Yes, I just realized I had to describe my entire history with Quantic Dream, before I could even begin a first impressions article. Sorry to be so neurotic, but like a said Character History is VERY IMPORTANT
Now, back to Heavy Rain. *Some spoilers will follow.*
To say I went in without expectations is to a say a child doesn't like candy.
Sure, I had expectations. Some have already been interestingly addressed, others I'm waiting to see them play out.
I'm particularly attached to Ethan most likely due to my own lack of a happily childhood and comfortable home life.
Though his beginning narrative deals with mundane actions, i.e. the infamous teeth brushing, I find a nice sense of calm with this. A happy man his happy family. I did find his son, Jason rather annoying, and his younger child, Shaun, endearing.
Quantic does a pretty good job making me comfortable with Ethan and showing me his life is happy.
The scene at the mall wading through the crowd was slightly frustrating in its execution, but it was mostly due to me still adjusting to the somewhat awkward walking controls. However, the next event was rather predicable for me.

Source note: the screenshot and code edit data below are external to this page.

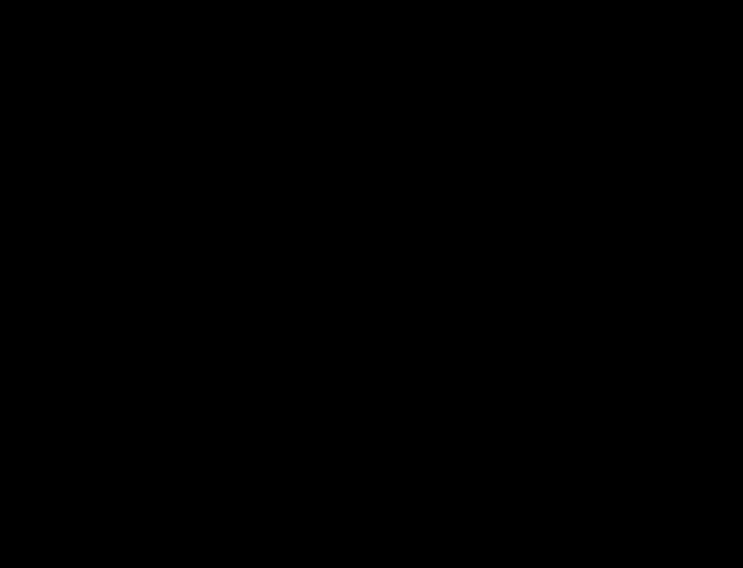
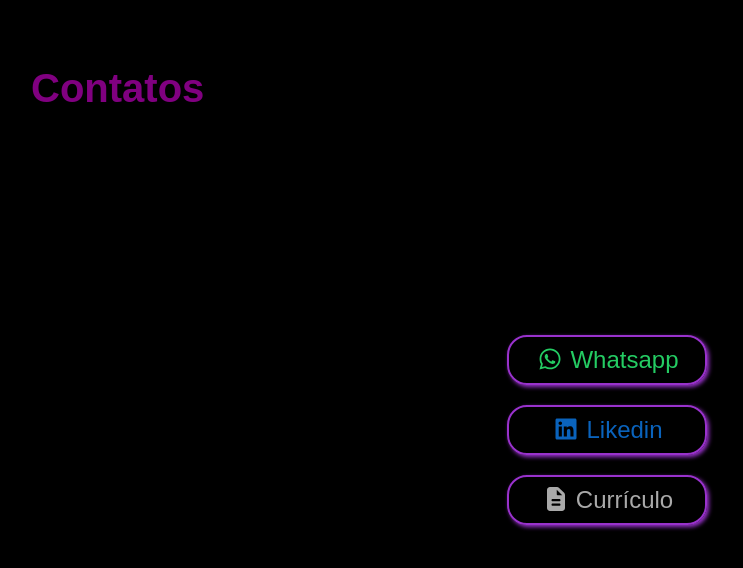
Before and after one commit to ThiagoAndrade92/portifolio, a React (Vite) app in the folder portifolio/: page /contatos in a window 1280 px wide. Before the commit this address had no page. Shown: the top 568 px of the page, without its empty margins (33-776 px from the left). Built offline with nearby package versions, Linux system fonts and the light colour scheme.

Commit message:
contatos criado

```diff
--- a/portifolio/src/App.jsx
+++ b/portifolio/src/App.jsx
@@ -13,6 +13,7 @@ import 'bootstrap/dist/css/bootstrap.min.css';
 import { About } from './pages/About';
 import { Skills } from './pages/Skills';
 import { Projects } from './pages/Projects';
+import { Contatos } from './pages/Contatos';
 
 
 function App() {
@@ -25,6 +26,7 @@ function App() {
       <Route path='/about' element={<About/>} />
       <Route path='/skills' element={<Skills/>} />
       <Route path='/projects' element={<Projects/>} />
+      <Route path='/contatos' element={<Contatos/>} />
     </Routes>
     </>
   )
--- a/portifolio/src/components/Nav/index.jsx
+++ b/portifolio/src/components/Nav/index.jsx
@@ -7,7 +7,7 @@ import { NavLink } from 'react-router-dom';
 //Font awesome
 import { FontAwesomeIcon } from '@fortawesome/react-fontawesome';
 
-import { faAddressCard, faHouse, faInfo, faTasks } from '@fortawesome/free-solid-svg-icons';
+import { faAddressCard, faContactBook, faContactCard, faHouse, faInfo, faTasks } from '@fortawesome/free-solid-svg-icons';
 import { MeuLink } from '../MeuLink';
 
 export const Nav = () => {
@@ -16,18 +16,27 @@ export const Nav = () => {
 
    return (
       <nav className={`${style.nav_mobile} d-flex align-items-center justify-content-around d-md-none`}>
+
+         <MeuLink to={'/about'}>
+            <FontAwesomeIcon icon={faAddressCard} className={`${style.icons}`} />
+         </MeuLink>
+
+         <MeuLink to={'/skills'}>
+            <FontAwesomeIcon icon={faInfo} className={`${style.icons}`}/>
+         </MeuLink>
+
          <MeuLink to={'/'}>
             <FontAwesomeIcon icon={faHouse} className={`${style.icons}`}/>
          </MeuLink>
-         <MeuLink to={'/about'}>
-            <FontAwesomeIcon icon={faAddressCard} className={`${style.icons}`} />
-         </MeuLink>
-         <MeuLink to={'/skills'}>
-            <FontAwesomeIcon icon={faInfo} className={`${style.icons}`}/>
-         </MeuLink>
+
          <MeuLink to={'/projects'}>
             <FontAwesomeIcon icon={faTasks} className={`${style.icons}`}/>
          </MeuLink>
+
+         <MeuLink to={'/contatos'}>
+            <FontAwesomeIcon icon={faContactBook} className={`${style.icons}`}/>
+         </MeuLink>
+
       </nav>
    )
 };
--- a/portifolio/src/index.css
+++ b/portifolio/src/index.css
@@ -21,12 +21,17 @@
    font-family: Arial, Helvetica, sans-serif;
 }
 
-html,body {
-   height: 100%;
+html {
    font-size: 16px;
 }
 
+html, body {
+   height: 100%;
+   min-height: 100%;
+}
+
 #root {
+   min-height: 100%;
    color: #fff;
    background-color: black;
 }
--- a/portifolio/src/pages/About/About.module.css
+++ b/portifolio/src/pages/About/About.module.css
@@ -10,6 +10,7 @@
 }
 
 .about p {
-   font-size: .8rem;
+   font-size: 1rem;
+   line-height: 1.8rem;
    text-align: justify;
 }
--- /dev/null
+++ b/portifolio/src/pages/Contatos/Contatos.module.css
@@ -0,0 +1,61 @@
+.contatos {
+   padding: 5%;
+}
+
+.contatos h1 {
+   font-size: 2.5rem;
+   font-weight: 600;
+   color: var(--purple);
+}
+
+.box_contatos {
+   min-height: 80vh;
+}
+
+.contato {
+   width: 200px;
+   border: 2px solid var(--dark-orchid);
+   border-radius: 20px;
+   padding: 5px;
+   margin-bottom: 20px;
+   box-shadow: 2px 2px 4px var(--dark-orchid);
+   text-align: center;
+   text-decoration: none;
+}
+
+.whatsapp .icon,
+.linkedin .icon,
+.curriculo .icon {
+   margin-right: 5px;
+   font-size: 1.5rem;
+}
+
+.whatsapp .nome,
+.linkedin .nome,
+.curriculo .nome {
+   font-size: 1.5rem;
+}
+
+.whatsapp .icon {
+   color: #24cc63;
+}
+
+.whatsapp > .nome {
+   color: #24cc63;
+}
+
+.linkedin .icon {
+   color: #0a63bc;
+}
+
+.linkedin .nome {
+   color: #0a63bc;
+}
+
+.curriculo .icon {
+   color: darkgrey;
+}
+
+.curriculo .nome {
+   color: darkgrey;
+}
--- /dev/null
+++ b/portifolio/src/pages/Contatos/index.jsx
@@ -0,0 +1,37 @@
+//Css
+import style from './Contatos.module.css';
+
+//Font awesome
+import { FontAwesomeIcon } from "@fortawesome/react-fontawesome";
+
+import { faDochub, faDocker, faLinkedin, faWhatsapp } from '@fortawesome/free-brands-svg-icons';
+import { faArchive, faFile, faFileAlt, faFileArchive, faFileContract, faFileText, faFileWord } from '@fortawesome/free-solid-svg-icons';
+
+export const Contatos = () => {
+
+
+
+   return (
+      <section className={`${style.contatos}`}>
+         <h1>Contatos</h1>
+         <div className={`${style.box_contatos} d-flex flex-column align-items-center justify-content-center`}>
+
+            <a href="https://wa.me/5519992901698" target="_blank" className={`${style.contato} ${style.whatsapp}`}>
+               <FontAwesomeIcon icon={faWhatsapp} className={`${style.icon}`}/>
+               <span className={`${style.nome}`}>Whatsapp</span>
+            </a>{/* whatsapp */}
+
+            <a href='www.linkedin.com/in/thiago-silva-5581a41a2' target='_blank' className={`${style.contato} ${style.linkedin}`}>
+               <FontAwesomeIcon icon={faLinkedin} className={`${style.icon}`}/>
+               <span className={`${style.nome}`}>Likedin</span>
+            </a>{/* likedin */}
+
+            <a href='/vite.svg' download className={`${style.contato} ${style.curriculo}`}>
+               <FontAwesomeIcon icon={faFileText} className={`${style.icon}`}/>
+               <span className={`${style.nome}`}>Currículo</span>
+            </a>{/* Currículo */}
+
+         </div>
+      </section>
+   )
+};
--- a/portifolio/src/pages/Hero/Hero.module.css
+++ b/portifolio/src/pages/Hero/Hero.module.css
@@ -21,6 +21,7 @@
 }
 
 .text p {
-   font-size: .8rem;
+   font-size: 1rem;
+   line-height: 1.8rem;
    text-align: justify;
 }
--- a/portifolio/src/pages/Projects/Projects.module.css
+++ b/portifolio/src/pages/Projects/Projects.module.css
@@ -36,8 +36,15 @@ img {
    color: var(--dark-orchid);
 }
 
+.p {
+   height: 25%;
+   overflow-y: auto;
+   margin: 2%;
+   padding: 1%;
+   border: 2px solid rgb(192, 222, 248);
+}
+
 .card p {
-   padding: 2%;
    text-align: justify;
 }
 
--- a/portifolio/src/pages/Projects/index.jsx
+++ b/portifolio/src/pages/Projects/index.jsx
@@ -17,38 +17,42 @@ export const Projects = () => {
 
          <div className={`${style.cards_box}`}>
 
-            <div className={`${style.card} mb-5`} style={{height: "570px"}}>
+            <div className={`${style.card} mb-5`}>
                <div className={`${style.card_img}`}>
                   <img src={Login} alt="todo list" />
                </div>
                <h1 className={`${style.title} text-center`}>Login</h1>
-               <p>Sistema frontend de autenticação com HTML, CSS e JavaScript, usando LocalStorage. Permite cadastro de usuários com validação de campos, login com email e senha, exibe saudação personalizada na Home e permite sair da conta. Inclui recurso de mostrar/ocultar senha e validações em tempo de envio.</p>
+               <div className={`${style.p}`}>
+                  <p>Sistema frontend de autenticação com HTML, CSS e JavaScript, usando LocalStorage. Permite cadastro de usuários com validação de campos, login com email e senha, exibe saudação personalizada na Home e permite sair da conta. Inclui recurso de mostrar/ocultar senha e validações em tempo de envio.</p>
+               </div>
                <div className={`${style.link}`}>
                   <a href={'https://thiagoandrade92.github.io/login/'} target='_blank'>Ver mais</a>
                </div>
             </div>
 
-            <div className={`${style.card} mb-5`} style={{height: "460px"}}>
+            <div className={`${style.card} mb-5`}>
                <div className={`${style.card_img}`}>
                   <img src={Todo} alt="todo list" />
                </div>
                <h1 className={`${style.title} text-center`}>To Do List</h1>
-               <p>Gerencie suas tarefas de forma simples e dinâmica! Adicione, conclua e remova tarefas com persistência no navegador usando React, Context API e localStorage.
-
-                  Tecnologias: React, Context API, useReducer, CSS Modules</p>
+               <div className={`${style.p}`}>
+                  <p>Gerencie suas tarefas de forma simples e dinâmica! Adicione, conclua e remova tarefas com persistência no navegador usando React, Context API e localStorage.
+                     Tecnologias: React, Context API, useReducer, CSS Modules</p>
+               </div>
                <div className={`${style.link}`}>
                   <a href="https://thiagoandrade92.github.io/toDo/" target='_blank'>Ver mais</a>
                </div>
             </div>
 
-            <div className={`${style.card} mb-5`} style={{height: "700px"}}>
+            <div className={`${style.card} mb-5`}>
                <div className={`${style.card_img}`}>
                   <img src={Cep} alt="todo list" />
                </div>
                <h1 className={`${style.title} text-center`}>Buscar CEP</h1>
-               <p>Um aplicativo web que permite pesquisar endereços completos a partir de informações como UF, cidade e rua. O projeto utiliza JavaScript moderno para fazer requisições à API do ViaCEP e exibir os resultados de forma dinâmica, com tratamento de erros e validação de campos. Ideal para demonstrar habilidades em DOM manipulation, async/await e consumo de APIs públicas.
-
-                  Tecnologias: HTML, CSS, JavaScript (Vanilla JS), API ViaCEP</p>
+               <div className={`${style.p}`}>
+                  <p>Um aplicativo web que permite pesquisar endereços completos a partir de informações como UF, cidade e rua. O projeto utiliza JavaScript moderno para fazer requisições à API do ViaCEP e exibir os resultados de forma dinâmica, com tratamento de erros e validação de campos. Ideal para demonstrar habilidades em DOM manipulation, async/await e consumo de APIs públicas.
+                     Tecnologias: HTML, CSS, JavaScript (Vanilla JS), API ViaCEP</p>
+               </div>
                <div className={`${style.link}`}>
                   <a href="https://thiagoandrade92.github.io/buscador-cep/" target='_blank'>Ver mais</a>
                </div>
--- a/portifolio/src/pages/Skills/Skills.module.css
+++ b/portifolio/src/pages/Skills/Skills.module.css
@@ -1,6 +1,6 @@
 .skills {
    padding: 5%;
-   height: calc(100% - 8%);
+   min-height: 92vh;
 }
 
 .skills h1 {
```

This is where Quantic Dream failed on its mission a little. If its ultimate goal is to make me feel for its characters this is one scene that lacked for me. The event was predictable and I didn't have any attachment to Jason. I found him annoying and ungrateful. I felt nothing at the death of this child. I know I should have, but there was nothing but a void.
I was almost laughing with the dark sense of humor part of my brain.
When Ethan reappears, his lush house and happy garden are replaced by dark concrete walls and raining city streets. A pretty good analogy to how his life is going.
His earlier endearing son, Shaun, is now almost as annoying as Jason. Though I still feel attached as I know this kid is just sad.
Onto Mr. Shelby, he’s straight forward. Old, chubby P.I. with a heart for justice. Nothing too special. I like how he is presented. I feel like I can relate to him enough to make decisions I feel the character would make. Being the knight in shining armor that I am saved the hooker, I always save hookers. I found the QTE action adequate, though I feel sorry for you if you haven’t memorized the different icons for how you’re supposed to press the buttons. If I hadn’t I would’ve been pretty annoyed by this point.
No complaints with Shelby or any of his actions so far. I find it amusing that a chubby asthmatic older gentleman has all the action scenes so far.
Now, onto the only character for whom I have any contempt….
I find Norman Jayden. Ridiculous, from his name, to his accent and so called storyline.
He seems flimsy from the get-go. While is ARI is interesting I find that it’s his only redeemable quality. His statements are awkward and chalky. There’s nothing I really do as him that’s pleasing to me in anyway. Nothing that makes me feel for him. I’m confused how he’s a drug addicted FBI guy when there’s obviously advanced technology by this point in time and therefore drug screenings should be easier and more efficient.
His accent is very try to hard on part of the voice actor. He never sounds serious and I find myself repeating everything he says in the voice of Down syndrome child. Also, apparently Quantic’s character designer was staying up all night downing redbull while jacking off to the Matrix when they sketched him.
Perhaps, it’s just the choices I’ve made that make him an uninteresting dult, but I can’t imagine what could be that different.
The only thing in his story so far is the investigation itself. In that case though I would just assume pick Shelby any day of the week.
He is really the only “special” FBI agent I’ve ever seen. He can barely say his name without slurring into an mental challenged state.
Onto the lovely ladies scenario…I haven’t played much into hers, but I enjoy the voice acting and her action scene was rather good.
In recap, Quantic Dream has already failed it’s mission somewhat. It will be interesting to see how the rest plays out. Either was so far it’s interesting.
The controls can be annoying, but kudos for using the amount of rain as timing/framing device….
Not like you did that with the Temperature in Fahrenheit… read